Betoha, 14 years old, lives with his parents and six siblings in Tatabe, Madagascar. He is an active member of the child rights club in his school. Prior to that, Betoha worked at the mica mines and was also herding cattle. He never attended school and he did not have time to play. He had to take care of himself since his parents and older siblings were always busy working in the mica mines in order to provide food and basic needs for the family.
Betoha is the third born of seven siblings. His older siblings have different mothers since his father is a polygamous man. The family lives in a mud house comprised of two small rooms and a roof made of bushes. Farming was the main source of livelihood for the family but persistent drought pushed the family to mica mining, earning 0.60 euro per day. Their daily earnings could only afford dinner, leaving the children hungry throughout the day.
Madagascar is one of the poorest countries in the world, with almost half of all children between the ages of 5 and 17 involved in child labour. Approximately 10,000 children work in the mica mines, exposed to dust, heat and the scorching sun. They hardly get any food or water while working in the mica mines and they miss the chance to go to school.

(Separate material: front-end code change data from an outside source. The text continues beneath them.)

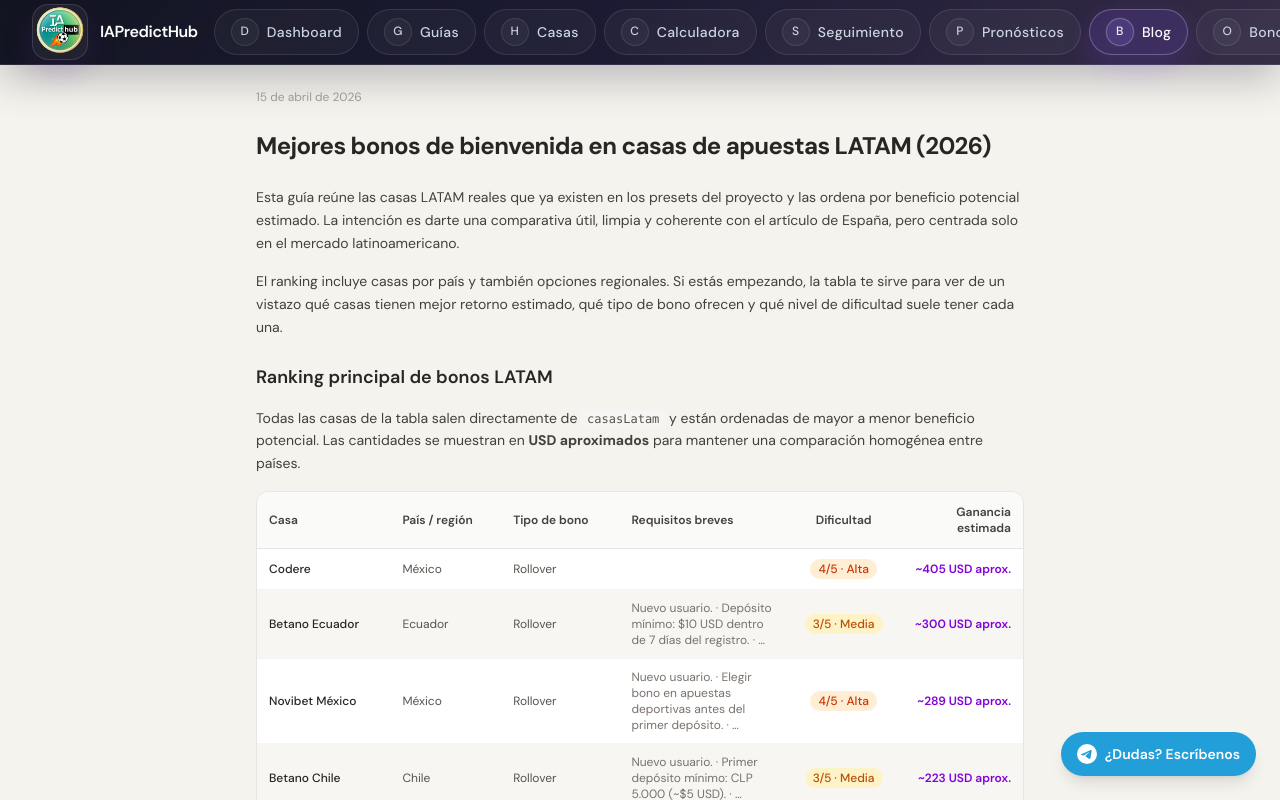
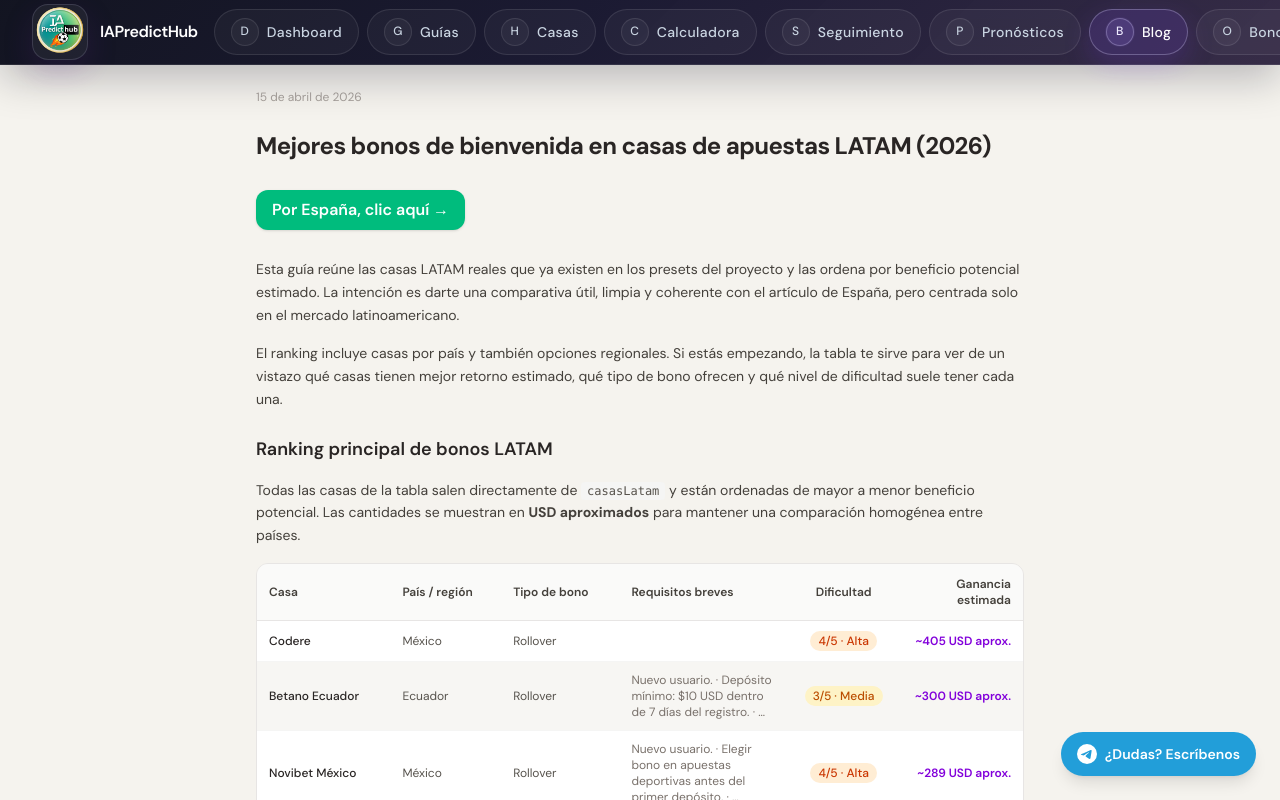
Before and after one commit to eloylt13/matched-betting-app, a Next.js app: page /blog/mejores-bonos-bienvenida-latam in a window 1280 px wide. Shown: the top 800 px of the page. Built offline with nearby package versions, Linux system fonts and the light colour scheme; no server answers; a web font is replaced by a local one.

Commit message:
feat: enlaza rankings España y LATAM

```diff
--- a/app/blog/mejores-bonos-bienvenida-apuestas-espana/page.tsx
+++ b/app/blog/mejores-bonos-bienvenida-apuestas-espana/page.tsx
@@ -97,6 +97,13 @@ export default function MejoresBonos2026Page() {
       <h1 className="text-2xl font-bold text-stone-800 tracking-tight leading-snug">
         Mejores bonos de bienvenida en casas de apuestas en España (2026)
       </h1>
+
+      <Link
+        href="/blog/mejores-bonos-bienvenida-latam"
+        className="my-1 inline-flex self-start rounded-xl bg-emerald-500 px-4 py-2 font-semibold text-white shadow-sm transition-colors hover:bg-emerald-400"
+      >
+        Por LATAM, clic aquí →
+      </Link>
 
       <div className="flex flex-col gap-4 text-sm text-stone-700 leading-relaxed">
 
--- a/app/blog/mejores-bonos-bienvenida-latam/page.tsx
+++ b/app/blog/mejores-bonos-bienvenida-latam/page.tsx
@@ -275,6 +275,13 @@ export default function MejoresBonosLatamPage() {
         Mejores bonos de bienvenida en casas de apuestas LATAM (2026)
       </h1>
 
+      <Link
+        href="/blog/mejores-bonos-bienvenida-apuestas-espana"
+        className="my-1 inline-flex self-start rounded-xl bg-emerald-500 px-4 py-2 font-semibold text-white shadow-sm transition-colors hover:bg-emerald-400"
+      >
+        Por España, clic aquí →
+      </Link>
+
       <div className="flex flex-col gap-4 text-sm leading-relaxed text-stone-700">
         <p>
           Esta guía reúne las casas LATAM reales que ya existen en los presets del proyecto y las ordena por
```
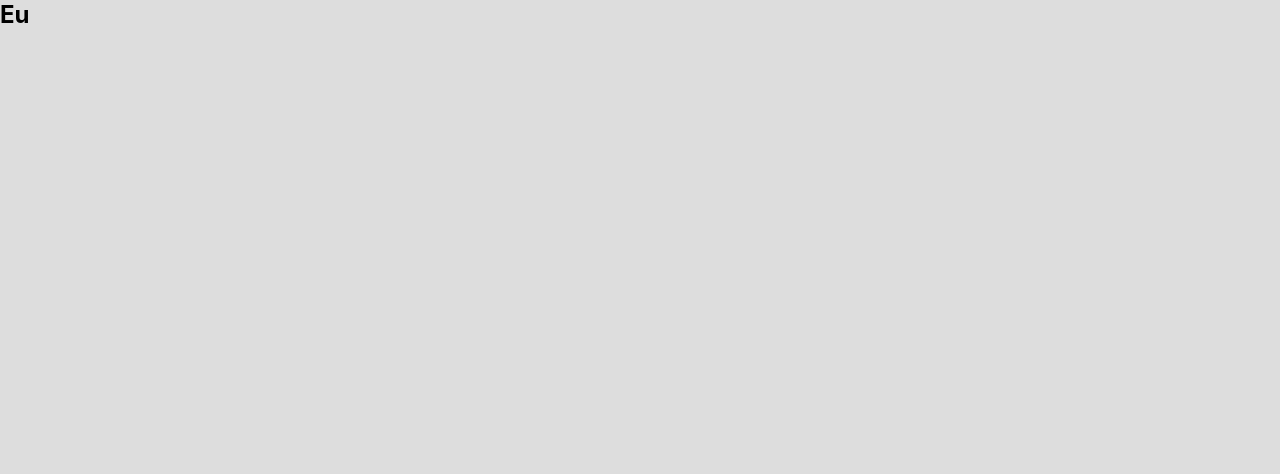
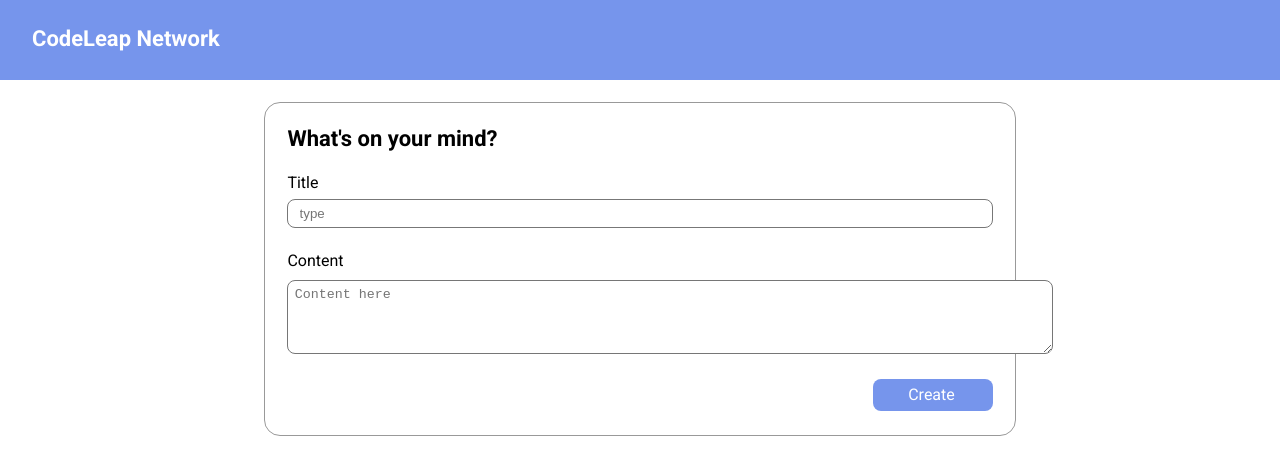
Before and after one commit to mascou9090/colder-test, a React (Create React App) app: page /midmain in a window 1280 px wide. Shown: the top 474 px of the page. Built offline with nearby package versions, Linux system fonts and the light colour scheme.

Commit message:
Post implemented

```diff
--- a/src/globalStyle.ts
+++ b/src/globalStyle.ts
@@ -9,6 +9,6 @@
 
   body {
     background-color: #dddddd;
-    font-family: 'Inter', sans-serif;
+    font-family: 'Roboto', sans-serif;
   }
 `;
--- a/src/shared/components/Header/index.tsx
+++ b/src/shared/components/Header/index.tsx
@@ -1,6 +1,6 @@
 import * as C from './style';
 
-const Header = () => {
+export const Header = () => {
   return (
     <C.Container>
       <h1>CodeLeap Network</h1>
--- a/src/shared/components/Header/style.ts
+++ b/src/shared/components/Header/style.ts
@@ -3,5 +3,13 @@
 export const Container = styled.header`
   display:flex;
   justify-content: start;
-  margin:2rem
+  height: 5rem;
+  background-color:#7695EC;
+  width: 100vw;
+  h1 {
+    color: #ffffff;
+    font-size: 22px;
+    font-weight: 700;
+    padding: 1.6rem 2rem;
+  }
 `;
--- a/src/shared/components/Login/style.ts
+++ b/src/shared/components/Login/style.ts
@@ -18,7 +18,6 @@
     }
     input {
       margin:0.5rem 0.7rem 0.2rem 0.7rem;
-      color:#777777;
       padding:0.4rem 0.6rem;
       border-radius: 5px;
       border: solid 1px #777777;
@@ -34,7 +33,7 @@
     color: #ffffff;
     background-color: ${
       props => (
-        props.valueInput == '' ? '#ccc' : '#7695ec'
+        props.valueInput === '' ? '#ccc' : '#7695ec'
         )
       };
     border: transparent;
@@ -43,14 +42,14 @@
     font-weight: 600;
     cursor:${
       props => (
-        props.valueInput == '' ? 'not-allowed' : 'pointer'
+        props.valueInput === '' ? 'not-allowed' : 'pointer'
         )};
     a{
       text-decoration: none;
       color: #ffffff;
       cursor:${
       props => (
-        props.valueInput == '' ? 'not-allowed' : 'pointer'
+        props.valueInput === '' ? 'not-allowed' : 'pointer'
         )};
     }
     @media (max-width: 500px) {
--- a/src/shared/components/Post/index.tsx
+++ b/src/shared/components/Post/index.tsx
@@ -1,7 +1,19 @@
 import * as C from './style';
 
-const Post = () => {
+export const Post = () => {
   return (
-    <C.Container>index</C.Container>
+    <C.Container>
+      <h2>What's on your mind?</h2>
+      <div>
+        <label>Title</label>
+        <input type="text" placeholder='type' />
+      </div>
+      <div>
+        <label>Content
+          <textarea  cols={92} rows={4} maxLength={5000} placeholder='Content here' />
+        </label>
+      </div>
+      <div>Create</div>
+    </C.Container>
   )
 };
--- a/src/shared/components/Post/style.ts
+++ b/src/shared/components/Post/style.ts
@@ -1,3 +1,47 @@
 import styled from 'styled-components';
 
-export const Container = styled.div``;
+export const Container = styled.div`
+  width: 752px;
+  height: 334px;
+  border-radius: 16px;
+  margin:1.4rem auto;
+  border: 1px solid #999999;
+  background-color: #ffffff;
+  h2 {
+    font-weight: 700;
+    font-size: 22px;
+    color:#000000;
+    margin:1.4rem 0rem 0rem 1.4rem;
+  }
+  div {
+    display:flex;
+    flex-direction: column;
+    margin:1.4rem;
+    label {
+      display: flex;
+      flex-direction: column;
+      font-size: 16px;
+      margin:0rem 0 0.4rem;
+    }
+    input {
+      padding: 0.4rem 0.7rem;
+      border-radius: 8px;
+      border:1px solid #777777;
+    }
+  &:nth-child(4) {
+    background-color:#7695ec ;
+    width:120px;
+    height:32px;
+    padding:0.4rem 2.2rem;
+    border-radius: 8px;
+    margin:6.4rem 0rem 0rem 38rem;
+    color:#ffffff;
+    }
+  }
+  textarea {
+    margin-top: 1.8rem;
+    padding: 0.4rem;
+    border-radius: 8px;
+    position:absolute;
+  }
+`;
--- a/src/shared/components/Posts/index.tsx
+++ b/src/shared/components/Posts/index.tsx
@@ -1,7 +1,14 @@
 import * as C from './style';
 
-const Posts = () => {
+export const Posts = () => {
   return (
-    <div>index</div>
+    <C.Container>
+      <div>
+        Titulo
+      </div>
+      <div>
+        content
+      </div>
+    </C.Container>
   )
 }
--- a/src/shared/pages/MidMain/index.tsx
+++ b/src/shared/pages/MidMain/index.tsx
@@ -1,9 +1,17 @@
+import { useState } from 'react';
+import { Header } from '../../components/Header';
+import { Post } from '../../components/Post';
+import { Posts } from '../../components/Posts';
 import * as C from './style';
 
 export const MidMain = () => {
+  const [posts, setPosts] = useState(false)
+
   return (
     <C.Container>
-      <h2>Eu</h2>
+      <Header />
+      <Post />
+      {posts ?? <Posts />}
     </C.Container>
   )
 }
--- a/src/shared/pages/MidMain/style.ts
+++ b/src/shared/pages/MidMain/style.ts
@@ -1,5 +1,6 @@
 import styled from 'styled-components';
 
 export const Container = styled.div`
-  display:flex;
+  background-color:#ffffff;
+  height:100vh
 `;
```
Also changed, not shown: src/shared/components/Posts/style.ts (line endings or trailing spaces).
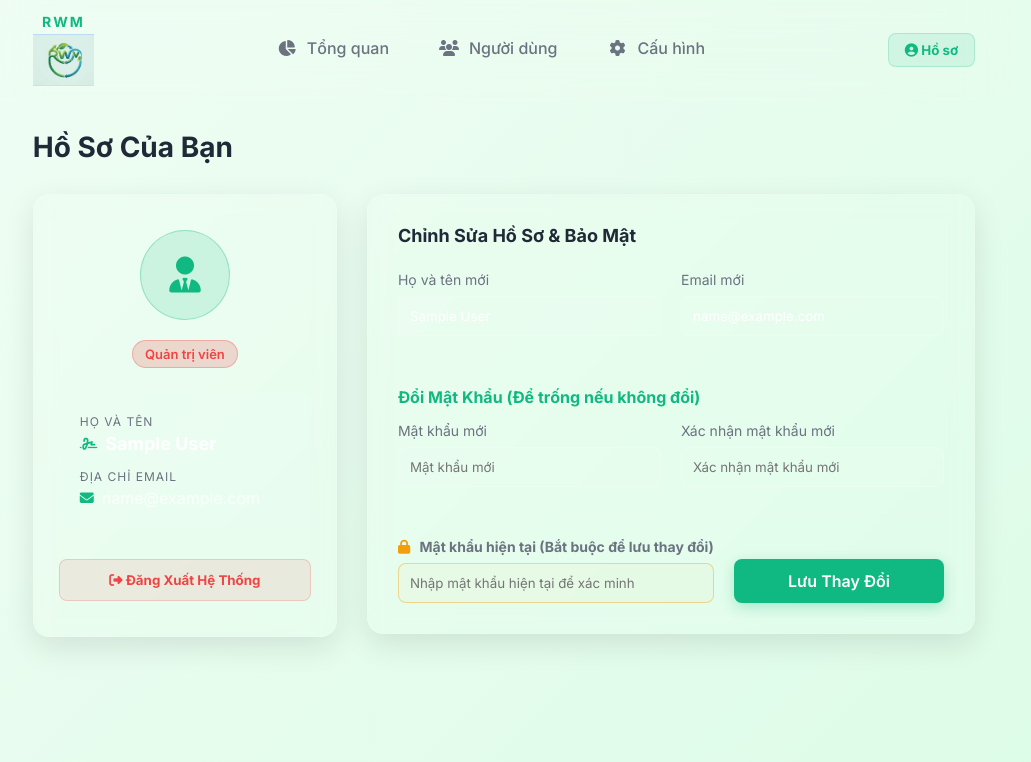
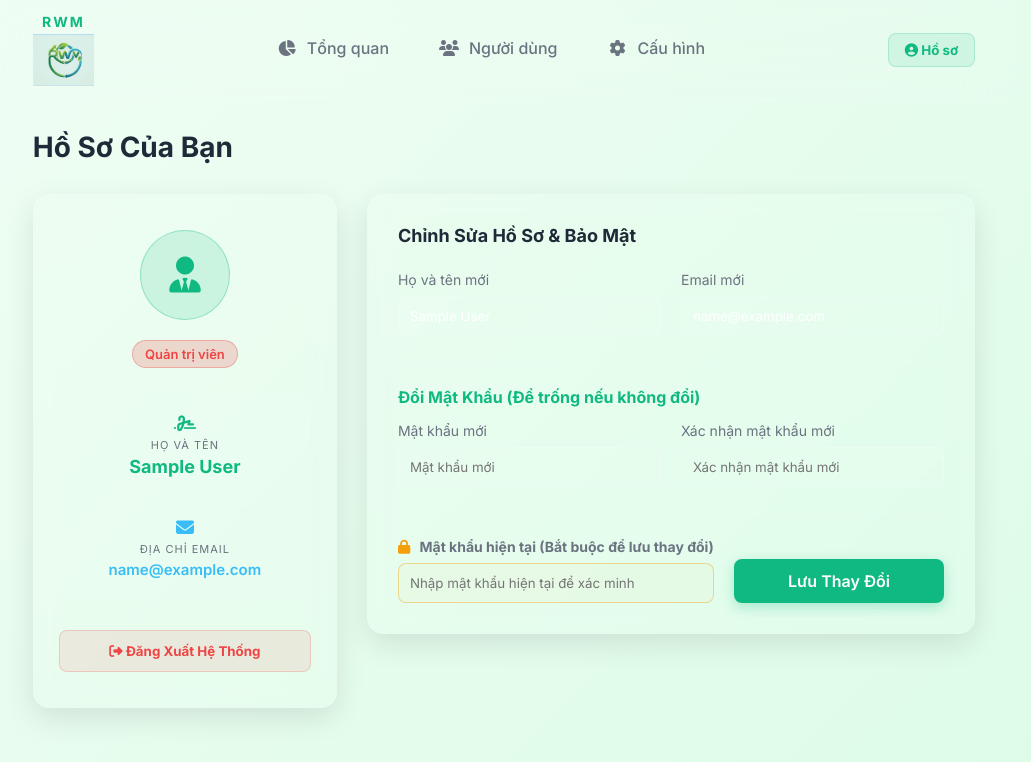
Before and after one commit to DinhBaoNg/rwm-system, a React (Vite) app in the folder Front-End/Main-website/: page /admin/profile in a window 1280 px wide. Shown: the top 762 px of the page, without its empty margins (136-1167 px from the left). Built offline with nearby package versions, Linux system fonts and the light colour scheme; sample sign-in values are in the browser's storage.

Commit message:
💄 Cập nhật UI Profile: Trình bày thông tin dạng dọc và đổi màu chữ Tên/Email

```diff
--- a/Front-End/Main-website/src/pages/Admin/AdminProfile.jsx
+++ b/Front-End/Main-website/src/pages/Admin/AdminProfile.jsx
@@ -68,12 +68,10 @@ function AdminProfile() {
       const data = await res.json();
 
       if (res.ok) {
-        // Cập nhật localStorage
         const updatedUser = { ...user, name: formData.name, email: formData.email };
         localStorage.setItem('user', JSON.stringify(updatedUser));
         setUser(updatedUser);
 
-        // Clear mật khẩu
         setFormData(prev => ({
           ...prev,
           currentPassword: '',
@@ -102,7 +100,7 @@ function AdminProfile() {
 
       <div style={{ display: 'grid', gridTemplateColumns: '1fr 2fr', gap: '30px', alignItems: 'start' }}>
 
-        {/* Cột trái: Hiển thị thông tin tên và email trực quan, rõ nét */}
+        {/* Cột trái: Hiển thị thông tin tên và email trình bày dọc, đổi màu sắc nét */}
         <div className="chart-container" style={{ height: 'auto', padding: '35px 25px', display: 'flex', flexDirection: 'column', alignItems: 'center' }}>
           <div style={{
             width: '90px', height: '90px', borderRadius: '50%', background: 'rgba(16, 185, 129, 0.15)',
@@ -114,20 +112,29 @@ function AdminProfile() {
 
           <span className="badge admin" style={{ marginBottom: '25px', fontSize: '13px' }}>Quản trị viên</span>
 
-          {/* Hiển thị Tên và Email to, rõ ràng, dễ nhìn */}
-          <div style={{ width: '100%', background: 'rgba(255,255,255,0.03)', padding: '20px', borderRadius: '12px', border: '1px solid rgba(255,255,255,0.05)', marginBottom: '30px' }}>
-            <div style={{ marginBottom: '15px' }}>
-              <label style={{ fontSize: '12px', color: 'var(--text-muted)', display: 'block', textTransform: 'uppercase', letterSpacing: '1px', marginBottom: '4px' }}>Họ và tên</label>
-              <span style={{ fontSize: '18px', fontWeight: 'bold', color: 'white', display: 'flex', alignItems: 'center', gap: '8px' }}>
-                <i className="fa-solid fa-signature" style={{ color: 'var(--primary-color)', fontSize: '14px' }}></i> {user.name}
+          {/* Trình bày theo chiều dọc & Đổi màu chữ tránh dùng màu trắng */}
+          <div style={{ width: '100%', background: 'rgba(255,255,255,0.03)', padding: '20px', borderRadius: '12px', border: '1px solid rgba(255,255,255,0.05)', marginBottom: '30px', display: 'flex', flexDirection: 'column', gap: '20px' }}>
+
+            {/* Họ và tên: Dọc & Màu Xanh Lục (Primary Color) */}
+            <div style={{ display: 'flex', flexDirection: 'column', alignItems: 'center', textAlign: 'center' }}>
+              <i className="fa-solid fa-signature" style={{ color: 'var(--primary-color)', fontSize: '18px', marginBottom: '6px' }}></i>
+              <label style={{ fontSize: '11px', color: 'var(--text-muted)', textTransform: 'uppercase', letterSpacing: '1px', marginBottom: '4px' }}>Họ và tên</label>
+              <span style={{ fontSize: '18px', fontWeight: 'bold', color: 'var(--primary-color)' }}>
+                {user.name}
               </span>
             </div>
-            <div>
-              <label style={{ fontSize: '12px', color: 'var(--text-muted)', display: 'block', textTransform: 'uppercase', letterSpacing: '1px', marginBottom: '4px' }}>Địa chỉ Email</label>
-              <span style={{ fontSize: '16px', color: 'rgba(255,255,255,0.8)', display: 'flex', alignItems: 'center', gap: '8px', wordBreak: 'break-all' }}>
-                <i className="fa-solid fa-envelope" style={{ color: 'var(--primary-color)', fontSize: '14px' }}></i> {user.email}
+
+            <div style={{ height: '1px', background: 'rgba(255,255,255,0.06)', width: '80%', margin: '0 auto' }}></div>
+
+            {/* Email: Dọc & Màu Xanh Dương Soft Blue */}
+            <div style={{ display: 'flex', flexDirection: 'column', alignItems: 'center', textAlign: 'center' }}>
+              <i className="fa-solid fa-envelope" style={{ color: '#38bdf8', fontSize: '18px', marginBottom: '6px' }}></i>
+              <label style={{ fontSize: '11px', color: 'var(--text-muted)', textTransform: 'uppercase', letterSpacing: '1px', marginBottom: '4px' }}>Địa chỉ Email</label>
+              <span style={{ fontSize: '15px', fontWeight: '600', color: '#38bdf8', wordBreak: 'break-all' }}>
+                {user.email}
               </span>
             </div>
+
           </div>
 
           <button className="logout-btn" onClick={handleLogout} style={{ width: '100%', padding: '12px', borderRadius: '8px' }}>
```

Betoha, like countless others, grew up in extreme poverty. Their village did not have a school, and all the children, including Betoha, would either work in the mica mines or herd cattle, earning 1.7 to 2.12 euros per day. His parents were unaware about children’s rights, resulting in their children working under harsh conditions daily. Due to the poor environment, Betoha and his siblings were often unwell suffering from malaria, diarrhoea and fatigue. These horrible conditions resulted in their slow physical growth. “I was poor without enough food and no education and not good at anything,” Betoha explained.
In February 2022, Betoha's life took a positive turn when he became a beneficiary of the FAMAHA project. He was provided with notebooks, pens and a small blackboard and he now attends school daily. In addition to that, he is provided with lunch at the school canteen and he joined the child rights club where he learns more about children’s rights, reads books and plays football with other club members.
The project conducts frequent follow-up sessions with Betoha and his family to ensure that he attends school regularly and also educates his parents on children’s rights. “Things are good now that I am full and don’t go work in the mica mines and don’t herd cattle in my daily life. Instead, I go to school,” he said happily.
Betoha now goes to school daily. He no longer goes to herd cattle or work at the mica mines. He only supports his parents with household chores and firewood fetching. During his free time, Betoha loves playing football, marbles, and hide and seek with his friends. He joins his peers every Wednesday afternoon and during the weekend in school and attends child rights club sessions where they play and learn about children’s rights. Betoha’s parents are no longer subjecting their children to work. They grow greens, tomatoes, and onions, which helps them provide for their family. They ensure the children study, play and are not violated in any way.
Betoha is now able to read and write. He has high dreams of becoming a valuable member of society, “I want to be successful in my studies and become a constable/police,” he concluded.